Screenshot and code edit data:
==============================

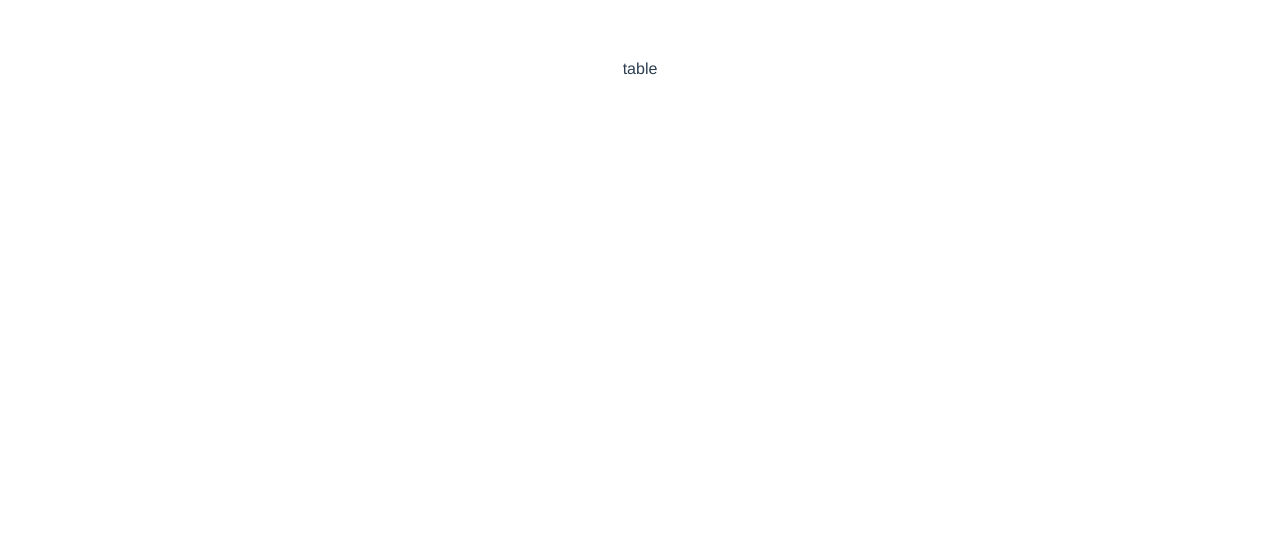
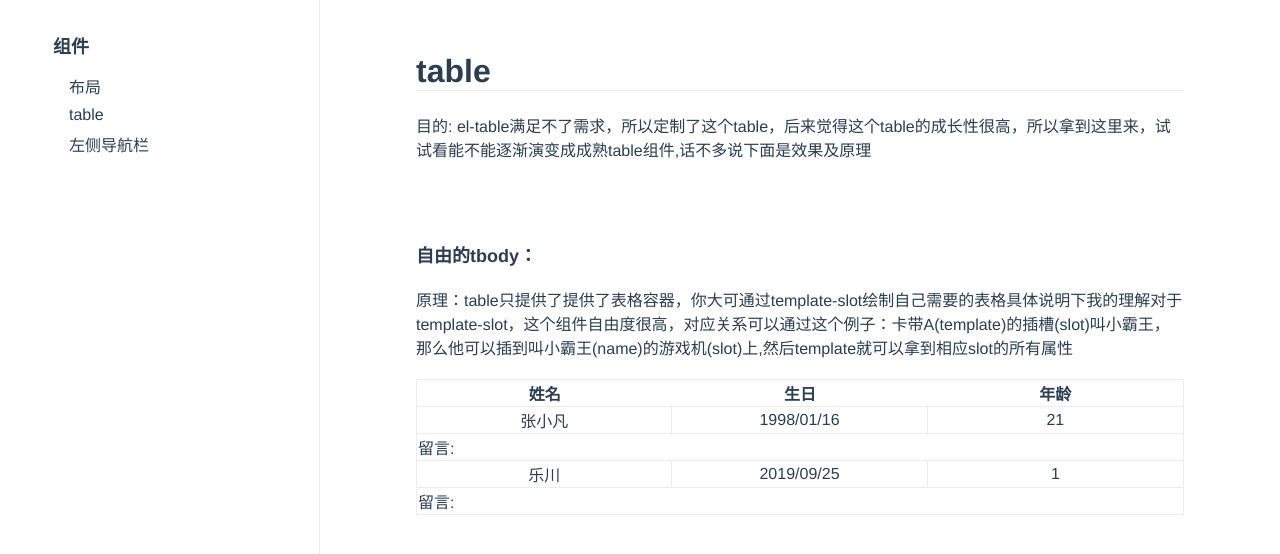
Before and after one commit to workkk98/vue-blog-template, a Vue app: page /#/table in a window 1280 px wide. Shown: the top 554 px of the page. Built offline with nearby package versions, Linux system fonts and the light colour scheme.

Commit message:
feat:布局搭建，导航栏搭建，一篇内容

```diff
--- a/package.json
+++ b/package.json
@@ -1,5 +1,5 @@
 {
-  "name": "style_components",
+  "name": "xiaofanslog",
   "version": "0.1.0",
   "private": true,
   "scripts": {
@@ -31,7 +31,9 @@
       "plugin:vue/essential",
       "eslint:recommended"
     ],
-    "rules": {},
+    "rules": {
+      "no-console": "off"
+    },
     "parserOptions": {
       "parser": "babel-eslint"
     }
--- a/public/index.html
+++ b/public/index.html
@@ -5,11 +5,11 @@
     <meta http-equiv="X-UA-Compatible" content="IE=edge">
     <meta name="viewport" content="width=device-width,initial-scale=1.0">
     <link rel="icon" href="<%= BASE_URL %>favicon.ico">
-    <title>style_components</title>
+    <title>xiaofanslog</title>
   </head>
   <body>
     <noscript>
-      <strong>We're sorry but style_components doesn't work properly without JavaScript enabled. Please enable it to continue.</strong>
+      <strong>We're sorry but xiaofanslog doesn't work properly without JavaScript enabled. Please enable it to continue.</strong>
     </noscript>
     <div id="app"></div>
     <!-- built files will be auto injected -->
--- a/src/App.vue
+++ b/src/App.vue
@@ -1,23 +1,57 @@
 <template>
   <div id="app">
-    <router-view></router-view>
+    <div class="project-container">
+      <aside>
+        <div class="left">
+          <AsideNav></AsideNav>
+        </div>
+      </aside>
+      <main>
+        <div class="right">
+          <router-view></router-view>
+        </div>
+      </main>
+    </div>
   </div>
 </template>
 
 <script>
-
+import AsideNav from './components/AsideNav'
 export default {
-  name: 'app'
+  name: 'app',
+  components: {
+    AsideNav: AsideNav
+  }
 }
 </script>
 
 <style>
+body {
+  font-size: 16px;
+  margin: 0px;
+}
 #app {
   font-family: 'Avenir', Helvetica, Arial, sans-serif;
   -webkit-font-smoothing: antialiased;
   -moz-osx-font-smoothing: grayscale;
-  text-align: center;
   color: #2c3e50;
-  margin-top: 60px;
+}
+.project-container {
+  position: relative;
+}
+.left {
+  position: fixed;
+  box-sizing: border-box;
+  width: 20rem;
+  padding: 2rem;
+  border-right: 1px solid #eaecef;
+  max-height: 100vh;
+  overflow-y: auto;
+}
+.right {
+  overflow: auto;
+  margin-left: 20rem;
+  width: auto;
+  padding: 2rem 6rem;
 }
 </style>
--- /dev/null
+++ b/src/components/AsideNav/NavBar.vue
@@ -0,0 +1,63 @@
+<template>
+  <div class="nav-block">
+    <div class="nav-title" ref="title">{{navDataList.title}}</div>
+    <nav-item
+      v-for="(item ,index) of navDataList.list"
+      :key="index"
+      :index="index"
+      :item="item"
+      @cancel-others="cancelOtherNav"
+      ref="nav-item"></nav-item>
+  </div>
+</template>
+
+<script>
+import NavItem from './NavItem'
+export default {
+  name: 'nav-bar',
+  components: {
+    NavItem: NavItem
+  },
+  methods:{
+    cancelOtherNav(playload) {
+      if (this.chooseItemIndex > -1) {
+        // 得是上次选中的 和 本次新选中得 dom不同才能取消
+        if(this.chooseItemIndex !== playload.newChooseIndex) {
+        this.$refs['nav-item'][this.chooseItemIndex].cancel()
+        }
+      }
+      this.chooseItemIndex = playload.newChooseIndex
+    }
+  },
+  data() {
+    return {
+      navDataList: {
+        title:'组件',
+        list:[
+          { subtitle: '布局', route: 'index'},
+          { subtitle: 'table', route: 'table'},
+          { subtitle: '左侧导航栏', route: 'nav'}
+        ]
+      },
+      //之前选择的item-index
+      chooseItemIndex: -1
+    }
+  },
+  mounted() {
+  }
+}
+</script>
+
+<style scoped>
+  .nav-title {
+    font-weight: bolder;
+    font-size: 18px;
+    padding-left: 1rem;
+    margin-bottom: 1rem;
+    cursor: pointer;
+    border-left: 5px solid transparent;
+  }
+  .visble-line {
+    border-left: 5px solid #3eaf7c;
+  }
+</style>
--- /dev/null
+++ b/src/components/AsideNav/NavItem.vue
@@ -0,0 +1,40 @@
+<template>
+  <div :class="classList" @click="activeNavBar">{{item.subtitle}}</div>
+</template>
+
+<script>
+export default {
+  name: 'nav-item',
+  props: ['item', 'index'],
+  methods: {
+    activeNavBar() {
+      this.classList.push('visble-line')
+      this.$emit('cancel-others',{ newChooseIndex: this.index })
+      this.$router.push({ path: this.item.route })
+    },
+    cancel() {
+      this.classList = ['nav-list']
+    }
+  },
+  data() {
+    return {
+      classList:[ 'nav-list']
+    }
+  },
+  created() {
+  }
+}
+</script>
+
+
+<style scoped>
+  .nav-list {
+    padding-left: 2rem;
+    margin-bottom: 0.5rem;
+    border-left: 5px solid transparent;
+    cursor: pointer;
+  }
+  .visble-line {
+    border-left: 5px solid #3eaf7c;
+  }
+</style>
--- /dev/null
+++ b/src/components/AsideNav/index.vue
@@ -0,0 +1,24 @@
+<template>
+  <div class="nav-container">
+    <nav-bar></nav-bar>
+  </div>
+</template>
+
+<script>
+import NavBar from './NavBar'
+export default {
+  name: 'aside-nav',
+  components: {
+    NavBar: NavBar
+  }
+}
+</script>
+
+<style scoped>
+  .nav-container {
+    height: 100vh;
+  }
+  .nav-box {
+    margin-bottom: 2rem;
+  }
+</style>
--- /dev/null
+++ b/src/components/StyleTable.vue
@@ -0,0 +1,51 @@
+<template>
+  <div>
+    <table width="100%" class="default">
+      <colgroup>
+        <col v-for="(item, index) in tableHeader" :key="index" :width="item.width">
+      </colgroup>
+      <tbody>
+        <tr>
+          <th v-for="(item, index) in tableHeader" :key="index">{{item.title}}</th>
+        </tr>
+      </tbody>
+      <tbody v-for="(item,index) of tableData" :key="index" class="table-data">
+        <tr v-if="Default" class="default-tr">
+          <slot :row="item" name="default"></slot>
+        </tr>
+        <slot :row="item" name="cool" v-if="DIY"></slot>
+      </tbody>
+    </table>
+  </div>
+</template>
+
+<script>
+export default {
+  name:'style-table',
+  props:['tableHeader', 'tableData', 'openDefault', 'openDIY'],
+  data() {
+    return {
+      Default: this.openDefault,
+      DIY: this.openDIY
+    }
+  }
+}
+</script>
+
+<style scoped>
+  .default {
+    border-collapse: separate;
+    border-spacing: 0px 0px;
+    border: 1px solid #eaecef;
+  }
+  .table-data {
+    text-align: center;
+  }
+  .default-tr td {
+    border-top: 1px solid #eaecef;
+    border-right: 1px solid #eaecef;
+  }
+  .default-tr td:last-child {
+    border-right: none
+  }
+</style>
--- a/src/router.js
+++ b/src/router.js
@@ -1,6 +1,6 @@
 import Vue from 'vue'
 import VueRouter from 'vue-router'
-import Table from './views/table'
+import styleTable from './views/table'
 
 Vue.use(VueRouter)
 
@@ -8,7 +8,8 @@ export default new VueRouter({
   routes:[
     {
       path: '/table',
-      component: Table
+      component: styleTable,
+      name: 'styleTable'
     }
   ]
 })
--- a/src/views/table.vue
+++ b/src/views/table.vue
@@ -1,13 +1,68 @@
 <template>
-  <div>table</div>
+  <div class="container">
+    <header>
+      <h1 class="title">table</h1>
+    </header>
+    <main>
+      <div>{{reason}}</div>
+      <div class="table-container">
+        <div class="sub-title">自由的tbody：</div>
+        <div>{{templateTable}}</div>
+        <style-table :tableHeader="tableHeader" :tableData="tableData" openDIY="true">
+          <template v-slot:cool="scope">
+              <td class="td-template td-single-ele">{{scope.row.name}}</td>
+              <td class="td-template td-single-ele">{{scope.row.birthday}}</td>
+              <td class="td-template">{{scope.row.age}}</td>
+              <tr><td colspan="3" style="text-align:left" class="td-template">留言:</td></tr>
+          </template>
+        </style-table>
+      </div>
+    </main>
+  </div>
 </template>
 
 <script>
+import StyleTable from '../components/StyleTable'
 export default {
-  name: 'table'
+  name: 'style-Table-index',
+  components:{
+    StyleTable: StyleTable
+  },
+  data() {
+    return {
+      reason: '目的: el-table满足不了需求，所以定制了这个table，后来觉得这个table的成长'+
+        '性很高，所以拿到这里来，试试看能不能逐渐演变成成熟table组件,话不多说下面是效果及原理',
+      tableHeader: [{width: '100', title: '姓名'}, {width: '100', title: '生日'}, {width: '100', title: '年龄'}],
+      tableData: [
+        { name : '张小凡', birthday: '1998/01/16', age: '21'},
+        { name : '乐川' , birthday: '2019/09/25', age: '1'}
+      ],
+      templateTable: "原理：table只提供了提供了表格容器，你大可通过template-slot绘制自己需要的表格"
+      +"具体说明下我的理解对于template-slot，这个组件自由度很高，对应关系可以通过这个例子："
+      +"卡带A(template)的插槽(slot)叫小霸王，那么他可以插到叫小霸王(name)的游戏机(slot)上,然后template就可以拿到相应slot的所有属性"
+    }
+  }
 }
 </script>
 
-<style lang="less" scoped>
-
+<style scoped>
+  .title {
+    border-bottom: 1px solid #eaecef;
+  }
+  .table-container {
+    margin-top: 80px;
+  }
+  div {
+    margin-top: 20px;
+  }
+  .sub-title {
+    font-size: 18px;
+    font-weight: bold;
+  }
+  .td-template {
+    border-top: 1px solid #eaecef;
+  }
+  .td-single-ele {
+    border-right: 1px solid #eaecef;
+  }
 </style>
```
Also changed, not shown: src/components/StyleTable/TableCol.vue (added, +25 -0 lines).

==============================

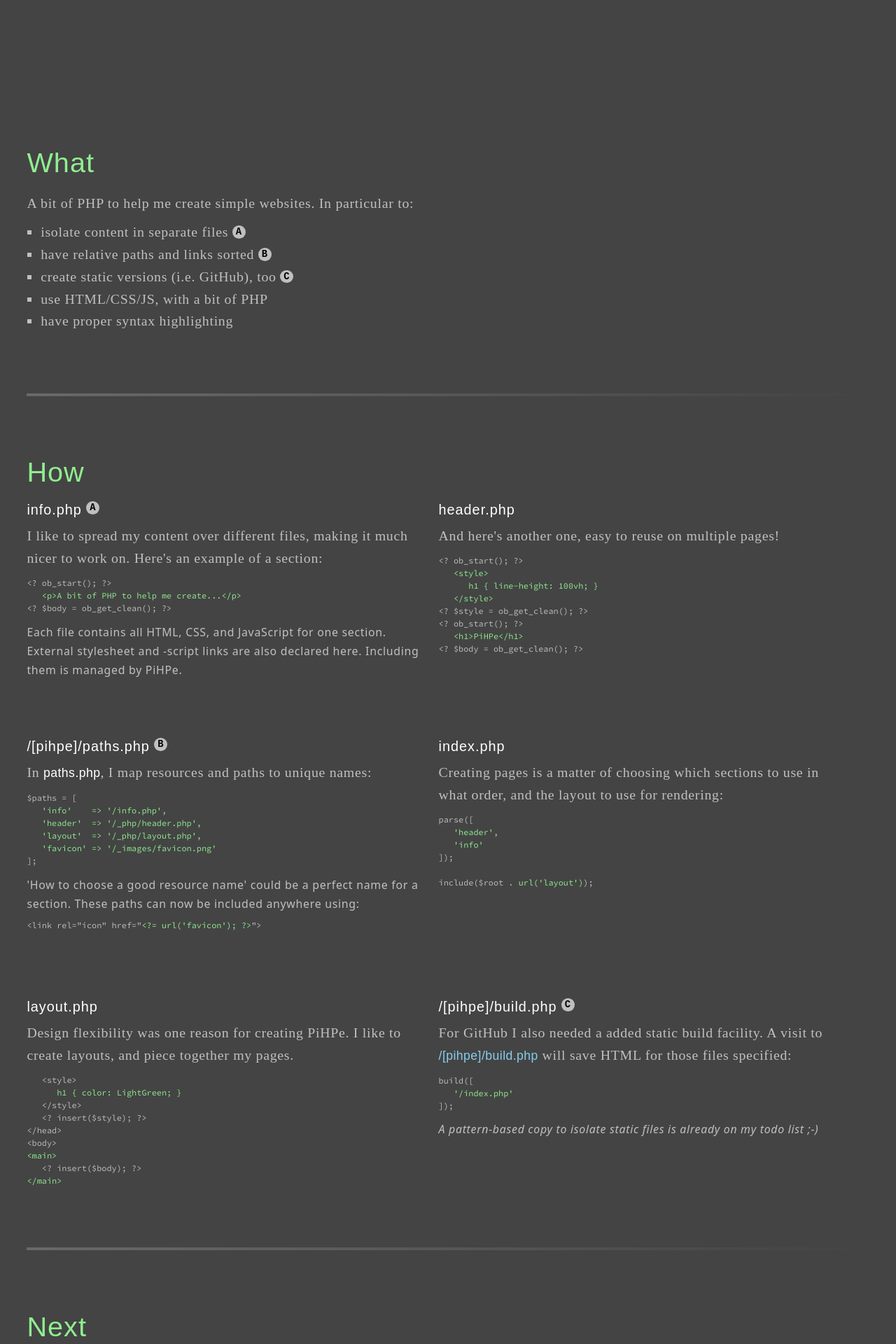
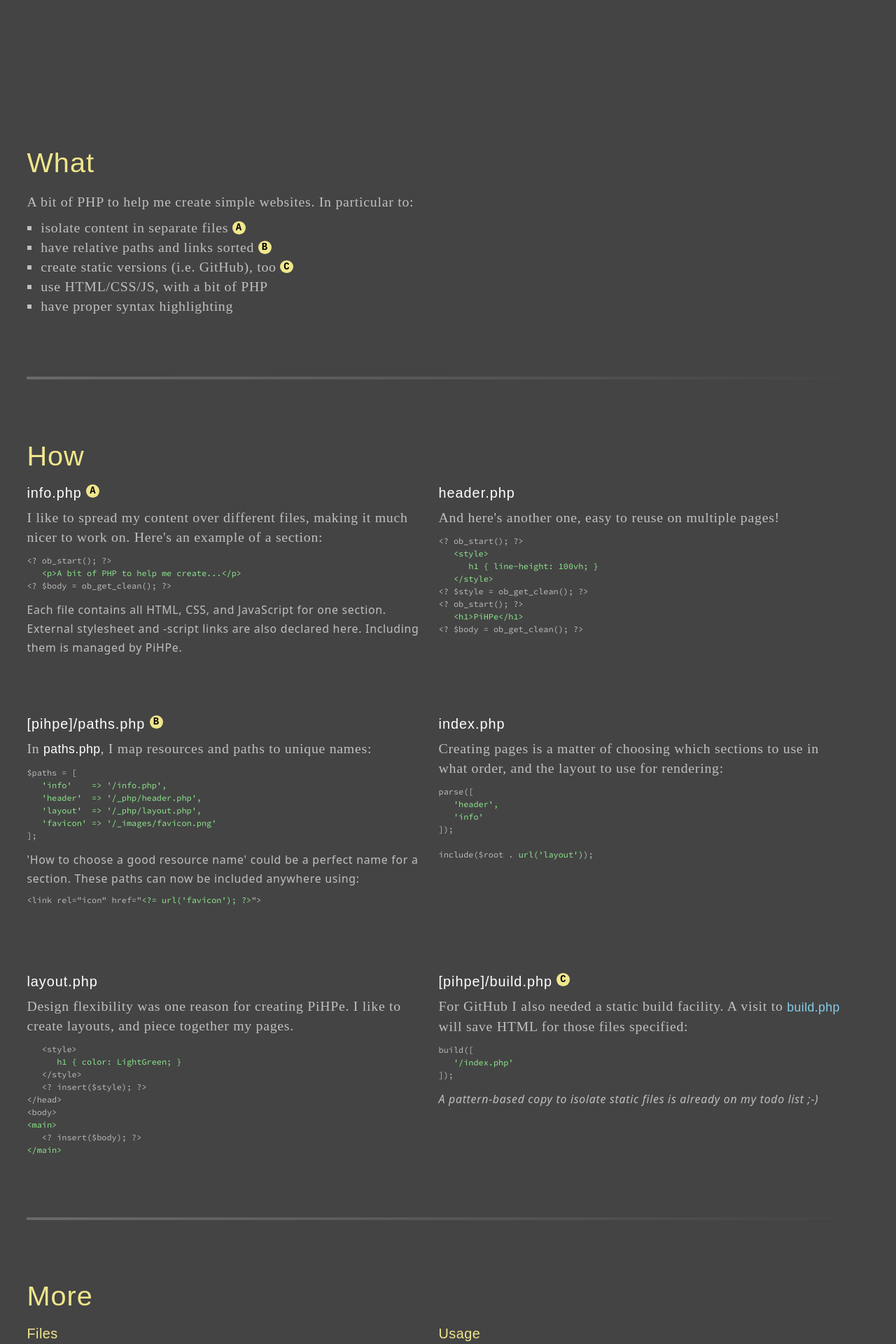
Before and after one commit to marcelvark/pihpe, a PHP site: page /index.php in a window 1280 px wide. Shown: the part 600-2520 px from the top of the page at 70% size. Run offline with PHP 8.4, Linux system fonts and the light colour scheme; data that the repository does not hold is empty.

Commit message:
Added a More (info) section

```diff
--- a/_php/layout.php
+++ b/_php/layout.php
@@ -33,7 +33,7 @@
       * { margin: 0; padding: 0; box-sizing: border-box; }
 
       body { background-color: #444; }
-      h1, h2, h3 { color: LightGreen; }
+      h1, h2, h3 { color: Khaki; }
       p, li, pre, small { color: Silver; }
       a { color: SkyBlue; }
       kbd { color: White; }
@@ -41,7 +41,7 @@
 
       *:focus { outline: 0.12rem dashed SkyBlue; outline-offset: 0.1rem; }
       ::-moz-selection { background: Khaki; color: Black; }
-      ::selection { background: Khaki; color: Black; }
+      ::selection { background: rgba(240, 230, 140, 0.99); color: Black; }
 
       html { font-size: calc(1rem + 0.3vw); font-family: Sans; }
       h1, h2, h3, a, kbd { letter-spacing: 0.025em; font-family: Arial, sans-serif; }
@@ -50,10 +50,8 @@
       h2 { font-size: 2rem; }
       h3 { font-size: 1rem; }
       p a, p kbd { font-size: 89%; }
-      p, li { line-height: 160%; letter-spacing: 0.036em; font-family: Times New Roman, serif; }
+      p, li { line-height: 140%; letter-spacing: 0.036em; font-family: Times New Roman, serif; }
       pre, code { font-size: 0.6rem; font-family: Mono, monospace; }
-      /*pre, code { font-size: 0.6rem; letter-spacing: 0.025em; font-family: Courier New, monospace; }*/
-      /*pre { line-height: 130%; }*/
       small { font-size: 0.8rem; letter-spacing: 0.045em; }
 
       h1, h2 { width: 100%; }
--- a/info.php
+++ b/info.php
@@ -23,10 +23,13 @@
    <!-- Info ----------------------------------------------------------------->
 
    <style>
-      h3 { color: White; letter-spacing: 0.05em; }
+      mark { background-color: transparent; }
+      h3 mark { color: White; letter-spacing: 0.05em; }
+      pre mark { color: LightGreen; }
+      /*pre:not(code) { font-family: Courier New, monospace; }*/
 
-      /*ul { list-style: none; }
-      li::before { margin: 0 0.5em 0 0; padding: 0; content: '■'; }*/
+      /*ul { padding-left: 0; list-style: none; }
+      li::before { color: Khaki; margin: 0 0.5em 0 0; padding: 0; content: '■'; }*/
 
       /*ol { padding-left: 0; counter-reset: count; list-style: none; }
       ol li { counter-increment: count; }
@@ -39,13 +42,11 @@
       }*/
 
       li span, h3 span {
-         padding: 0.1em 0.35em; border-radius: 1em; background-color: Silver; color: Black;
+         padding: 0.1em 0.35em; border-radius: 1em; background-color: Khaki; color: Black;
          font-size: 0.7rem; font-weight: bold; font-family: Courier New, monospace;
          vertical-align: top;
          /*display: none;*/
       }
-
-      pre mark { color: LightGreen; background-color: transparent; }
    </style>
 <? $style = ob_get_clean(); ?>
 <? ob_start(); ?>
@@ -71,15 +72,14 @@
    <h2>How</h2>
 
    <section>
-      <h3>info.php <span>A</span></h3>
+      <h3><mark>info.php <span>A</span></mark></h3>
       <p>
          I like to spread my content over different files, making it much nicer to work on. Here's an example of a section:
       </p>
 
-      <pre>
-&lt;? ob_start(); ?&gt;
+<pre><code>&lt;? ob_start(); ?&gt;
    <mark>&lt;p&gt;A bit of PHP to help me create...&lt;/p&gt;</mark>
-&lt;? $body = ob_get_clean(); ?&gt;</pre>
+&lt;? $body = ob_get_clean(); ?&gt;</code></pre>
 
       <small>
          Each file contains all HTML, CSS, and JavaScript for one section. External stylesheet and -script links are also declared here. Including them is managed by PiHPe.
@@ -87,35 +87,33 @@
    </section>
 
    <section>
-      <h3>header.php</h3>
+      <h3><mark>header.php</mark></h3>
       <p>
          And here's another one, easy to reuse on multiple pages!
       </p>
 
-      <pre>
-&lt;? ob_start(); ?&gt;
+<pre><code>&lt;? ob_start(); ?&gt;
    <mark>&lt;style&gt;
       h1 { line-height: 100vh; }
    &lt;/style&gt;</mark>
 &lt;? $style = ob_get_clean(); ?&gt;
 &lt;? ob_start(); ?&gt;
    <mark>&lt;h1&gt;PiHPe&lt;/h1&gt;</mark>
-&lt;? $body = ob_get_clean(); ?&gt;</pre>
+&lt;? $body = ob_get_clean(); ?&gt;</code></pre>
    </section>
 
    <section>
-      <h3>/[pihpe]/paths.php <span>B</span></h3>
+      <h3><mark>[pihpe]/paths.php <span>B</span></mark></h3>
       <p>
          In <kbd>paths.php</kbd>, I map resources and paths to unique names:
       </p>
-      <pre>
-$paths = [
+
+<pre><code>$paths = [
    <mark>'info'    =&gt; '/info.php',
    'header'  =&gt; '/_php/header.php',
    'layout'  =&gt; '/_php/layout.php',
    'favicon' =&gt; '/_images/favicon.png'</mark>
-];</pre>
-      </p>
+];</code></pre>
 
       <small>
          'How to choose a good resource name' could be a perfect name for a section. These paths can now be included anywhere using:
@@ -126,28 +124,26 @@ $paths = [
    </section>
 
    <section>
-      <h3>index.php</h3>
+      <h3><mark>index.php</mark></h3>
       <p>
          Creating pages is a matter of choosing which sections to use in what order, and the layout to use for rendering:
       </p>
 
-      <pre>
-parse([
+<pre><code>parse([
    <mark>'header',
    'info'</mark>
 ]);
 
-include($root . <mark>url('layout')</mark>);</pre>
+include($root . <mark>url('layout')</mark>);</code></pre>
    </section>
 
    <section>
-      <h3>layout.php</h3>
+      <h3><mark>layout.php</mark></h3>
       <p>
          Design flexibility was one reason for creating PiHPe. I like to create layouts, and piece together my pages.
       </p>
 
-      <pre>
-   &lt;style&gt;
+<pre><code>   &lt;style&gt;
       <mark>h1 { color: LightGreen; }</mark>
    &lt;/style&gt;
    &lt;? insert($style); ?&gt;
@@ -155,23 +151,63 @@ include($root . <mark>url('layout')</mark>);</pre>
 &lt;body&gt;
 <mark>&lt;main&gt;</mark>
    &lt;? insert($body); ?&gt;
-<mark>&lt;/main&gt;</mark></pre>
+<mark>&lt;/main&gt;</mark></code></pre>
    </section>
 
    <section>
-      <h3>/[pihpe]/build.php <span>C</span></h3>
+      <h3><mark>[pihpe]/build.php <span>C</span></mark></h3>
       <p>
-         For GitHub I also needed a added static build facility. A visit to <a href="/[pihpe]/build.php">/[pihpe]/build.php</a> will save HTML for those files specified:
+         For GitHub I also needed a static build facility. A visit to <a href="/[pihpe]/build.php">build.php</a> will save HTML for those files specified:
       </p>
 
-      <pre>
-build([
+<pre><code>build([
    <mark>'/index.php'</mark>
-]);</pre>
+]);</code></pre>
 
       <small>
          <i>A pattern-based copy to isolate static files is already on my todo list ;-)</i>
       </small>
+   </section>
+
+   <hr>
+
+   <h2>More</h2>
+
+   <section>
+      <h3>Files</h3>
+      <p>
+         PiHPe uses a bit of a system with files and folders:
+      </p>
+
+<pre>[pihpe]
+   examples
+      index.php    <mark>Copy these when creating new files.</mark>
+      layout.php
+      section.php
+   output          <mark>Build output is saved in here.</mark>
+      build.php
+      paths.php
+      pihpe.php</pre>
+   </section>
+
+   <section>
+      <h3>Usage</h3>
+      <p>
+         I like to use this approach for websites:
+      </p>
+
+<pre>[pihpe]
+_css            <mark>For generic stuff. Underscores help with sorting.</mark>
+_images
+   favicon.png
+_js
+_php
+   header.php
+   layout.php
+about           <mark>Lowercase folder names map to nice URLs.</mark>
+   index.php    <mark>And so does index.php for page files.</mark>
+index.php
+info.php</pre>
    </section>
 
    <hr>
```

==============================

*Work instructions:* Among the records, find all lines that include the string "chooseItemIndex" and return them.

*Solution below:*
+      if (this.chooseItemIndex > -1) {
+        if(this.chooseItemIndex !== playload.newChooseIndex) {
+        this.$refs['nav-item'][this.chooseItemIndex].cancel()
+      this.chooseItemIndex = playload.newChooseIndex
+      chooseItemIndex: -1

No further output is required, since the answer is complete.